— Genealogical History of the Earldom of Sutherland, Sir Robert Gordon, 1625.

Archbishop Lefebvre Himself

Fr. John Hunwicke.
Fr. John Hunwicke.

[T]he heart of Archbishop Lefebvre himself would have been melted by the entire liturgical effect. Fr. John Hunwicke on the newly-approved Ordinariate Ordo Missæ Vigil Mass to be debuted on the eve of Advent Sunday at the Church of the Holy Rood in Oxford.

* * *

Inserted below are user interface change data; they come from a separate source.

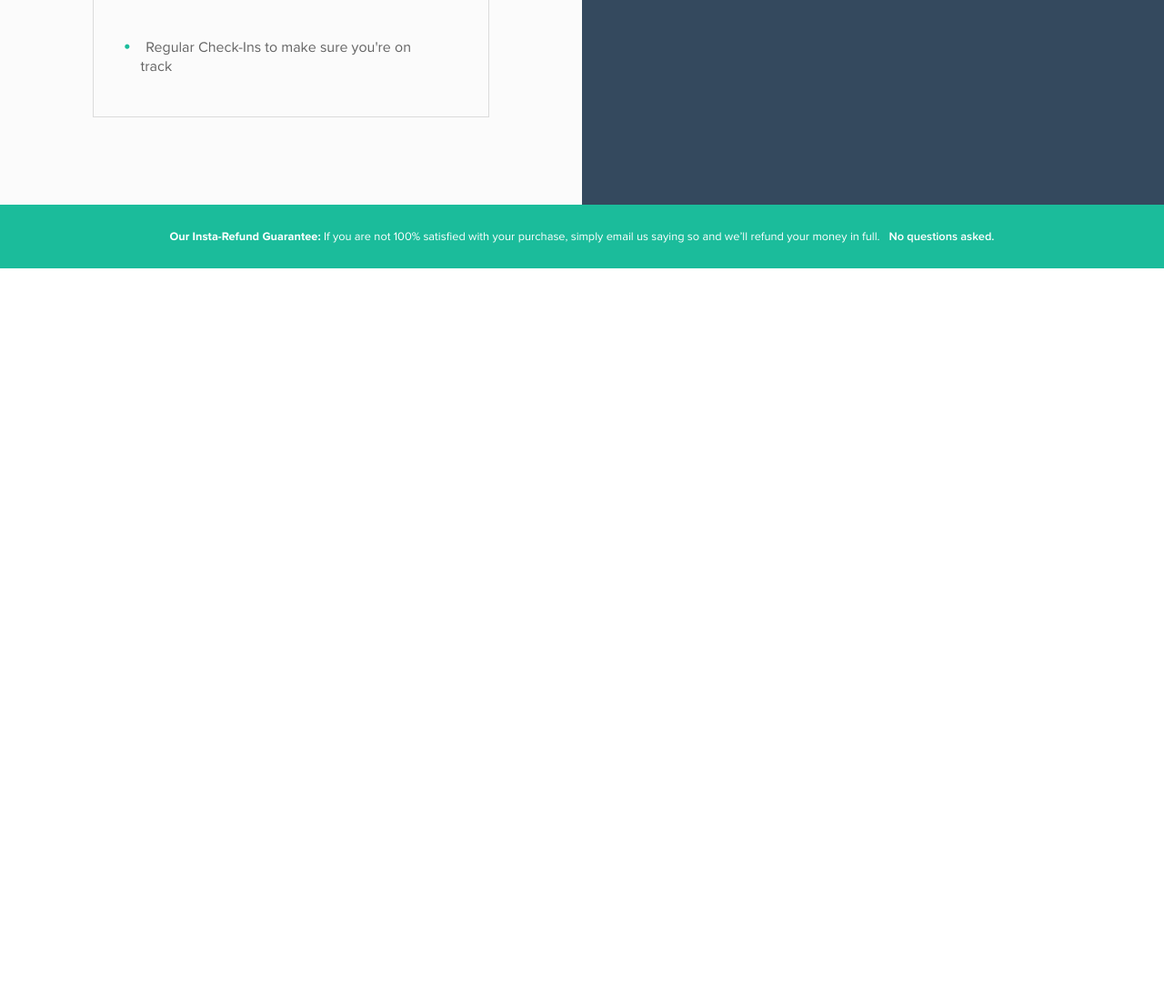
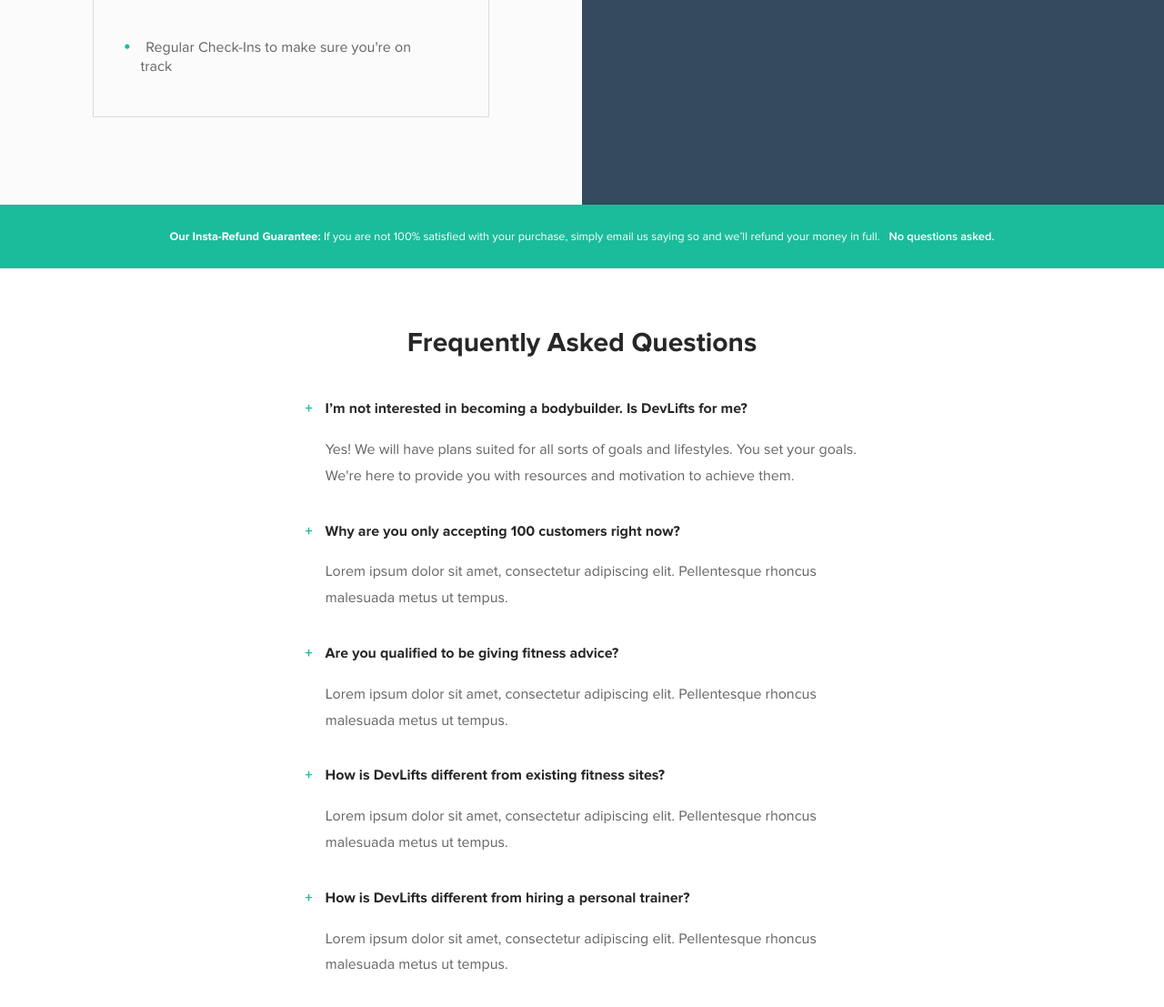
Before and after one commit to DevLifts/devlifts-static, a website: page index.html in a window 1280 px wide. Shown: the part 4547-5654 px from the top of the page at 91% size. Before the commit the page ends 4842 px from the top, so only its background shows below. Drawn offline with nearby package versions, Linux system fonts and the light colour scheme.

Commit message:
First pass at FAQ section for all screen sizes

```diff
--- a/css/_components.scss
+++ b/css/_components.scss
@@ -18,3 +18,4 @@
 @import 'pages/home/join';
 @import 'pages/home/pricing';
 @import 'pages/home/refund-guarantee';
+@import 'pages/home/faq';
--- /dev/null
+++ b/css/pages/home/_faq.scss
@@ -0,0 +1,46 @@
+.faq {
+  display: flex;
+  flex-direction: column;
+  justify-content: center;
+  align-content: center;
+
+  .faq-content {
+    display: flex;
+    flex-direction: column;
+    justify-content: center;
+    align-items: center;
+    max-width: $maxContentWidth;
+    margin: 5vh 6vw;
+
+    @include breakpoint(tablet) {
+      padding: 0 10vw;
+    }
+
+    @include breakpoint(desktop) {
+      padding: 0 20vw;
+    }
+
+    .question-group {
+      padding-left: 25px;
+
+      p.question {
+        font-size: 1rem;
+        color: $black;
+        font-weight: 700;
+        text-indent: -1.4rem;
+
+        &:before {
+          content: "+ ";
+          color: $primaryGreen;
+          margin-right: 10px;
+          font-size: 1rem;
+        }
+      }
+
+      p.answer {
+        font-size: 1rem;
+        color: $grey;
+      }
+    }
+  }
+}
--- a/index.html
+++ b/index.html
@@ -265,6 +265,58 @@
     </div> <!-- .refund-guarantee-content -->
   </div> <!-- .refund-guarantee -->
 
+  <section class="faq">
+    <div class="faq-content">
+      <h2>Frequently Asked Questions</h2>
+
+      <div class="question-group">
+        <p class="question">
+          I’m not interested in becoming a bodybuilder. Is DevLifts for me?
+        </p>
+        <p class="answer">
+          Yes! We will have plans suited for all sorts of goals and lifestyles. You set your goals. We're here to provide you with resources and motivation to achieve them.
+        </p>
+      </div> <!-- .question-group -->
+
+      <div class="question-group">
+        <p class="question">
+          Why are you only accepting 100 customers right now?
+        </p>
+        <p class="answer">
+          Lorem ipsum dolor sit amet, consectetur adipiscing elit. Pellentesque rhoncus malesuada metus ut tempus.
+        </p>
+      </div> <!-- .question-group -->
+
+      <div class="question-group">
+        <p class="question">
+          Are you qualified to be giving fitness advice?
+        </p>
+        <p class="answer">
+          Lorem ipsum dolor sit amet, consectetur adipiscing elit. Pellentesque rhoncus malesuada metus ut tempus.
+        </p>
+      </div> <!-- .question-group -->
+
+      <div class="question-group">
+        <p class="question">
+          How is DevLifts different from existing fitness sites?
+        </p>
+        <p class="answer">
+          Lorem ipsum dolor sit amet, consectetur adipiscing elit. Pellentesque rhoncus malesuada metus ut tempus.
+        </p>
+      </div> <!-- .question-group -->
+
+      <div class="question-group">
+        <p class="question">
+          How is DevLifts different from hiring a personal trainer?
+        </p>
+        <p class="answer">
+          Lorem ipsum dolor sit amet, consectetur adipiscing elit. Pellentesque rhoncus malesuada metus ut tempus.
+        </p>
+      </div> <!-- .question-group -->
+
+    </div> <!-- .faq-content -->
+  </section> <!-- .faq -->
+
   <script src="https://ajax.googleapis.com/ajax/libs/jquery/1.12.4/jquery.min.js"></script>
   <script src="js/app.min.js"></script>
 </body>
```
Also changed, not shown: style.css.
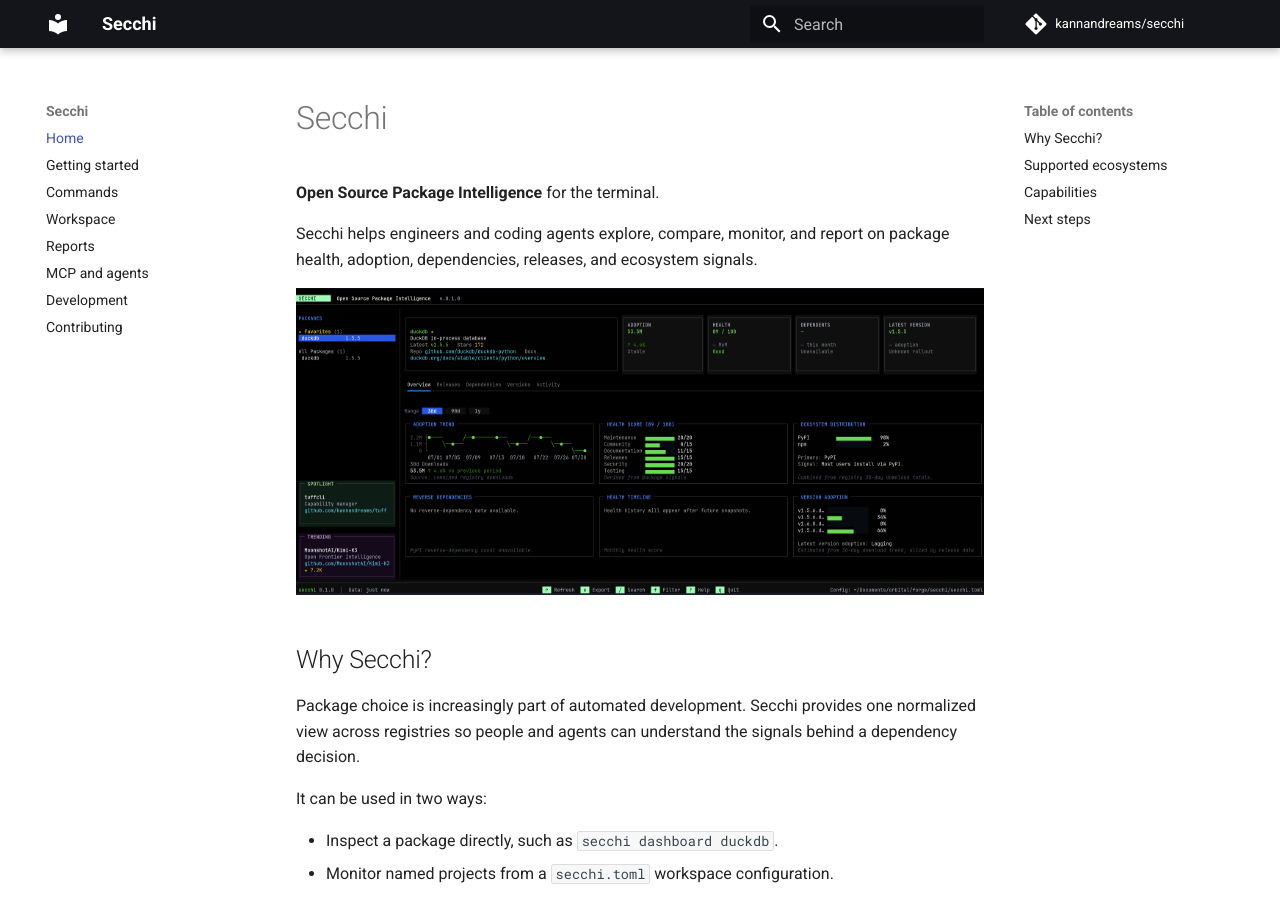
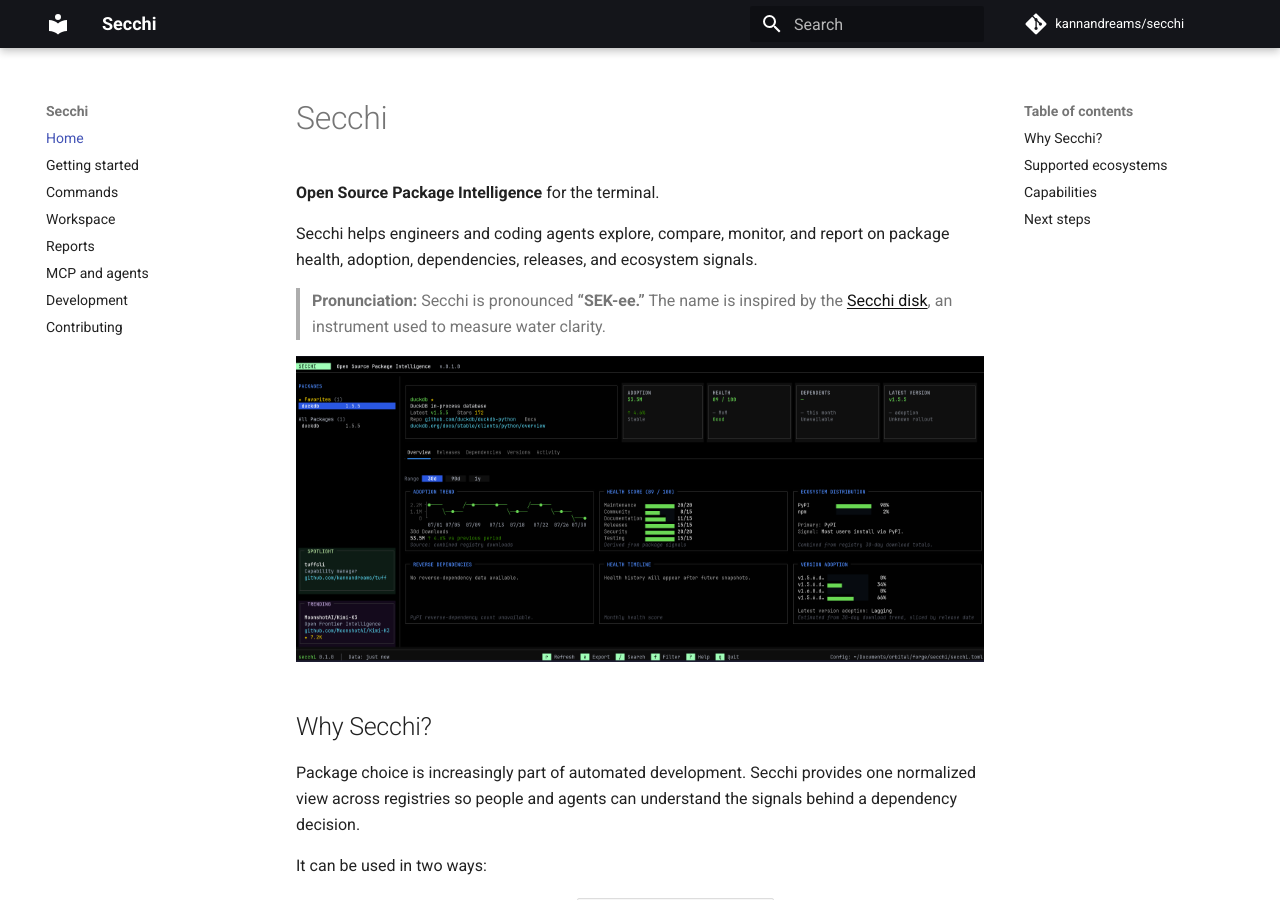
Before and after one commit to kannandreams/secchi, an MkDocs documentation site: the page built from docs/index.md, in a window 1280 px wide and 900 px high. Built offline with MkDocs 1.6.1 and Material for MkDocs 9.7.7, drawn with Linux system fonts in a browser that asks for light colours; comment, search, counter and statistics services are not loaded.

Commit message:
secchi - meaning

```diff
--- a/docs/index.md
+++ b/docs/index.md
@@ -4,6 +4,10 @@
 
 Secchi helps engineers and coding agents explore, compare, monitor, and report
 on package health, adoption, dependencies, releases, and ecosystem signals.
+
+> **Pronunciation:** Secchi is pronounced **“SEK-ee.”** The name is inspired by
+> the [Secchi disk](https://www.merriam-webster.com/dictionary/Secchi%20disc),
+> an instrument used to measure water clarity.
 
 ![Secchi dashboard](https://raw.githubusercontent.com/kannandreams/secchi/main/assets/duck-db-demo.png)
 
```
Also changed, not shown: README.md (+5 -0 lines).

Fr. Hunwicke has evidently resumed blogging at Fr Hunwicke’s Mutual Enrichment. Deo gratias! Fr. Hunwicke was for nearly three decades at Lancing College; where he taught Latin and Greek language and literature, was Head of Theology, and Assistant Chaplain. He has served three curacies, been a Parish Priest, and Senior Research Fellow at Pusey House in Oxford. He is now incardinated into the Personal Ordinariate of our Lady of Walsingham.

The Gentle Birth of Colum, Our Cleric

Stained glass window in Iona Abbey depicting St. Columba.
Stained glass window in Iona Abbey depicting St. Columba.

Kal. iv. A.D. 518

Battle of Detna, in Droma-Bregh, in which fell Ardgal, son of Conall Crimhthann, son of Niall. Muircertach Mac Earca, and Colga, son of Cloith, son of Crunn, son of Fedhlimidh, King of Airghiall, were the victors.

Buti, son of Bronach, died, and Colum Cille was born, of whom was said:—

  1. The gentle birth of Colum, our cleric,
    To-day over noble Erinn;
    On the same day occurred — no arrogant saying—
    The bright, victorious death of the son of Bronach.

Ailill, Abbot of Ardmacha, slept.

Beoid, Bishop of Ardcarna, rested.

— Chronicon Scotorum, Annal CS518.

The Great House

The Great House at Shirley Plantation, Charles City County, Virginia, c. 1900-1906.
The Great House at Shirley Plantation, Charles City County, Virginia, c. 1900-1906.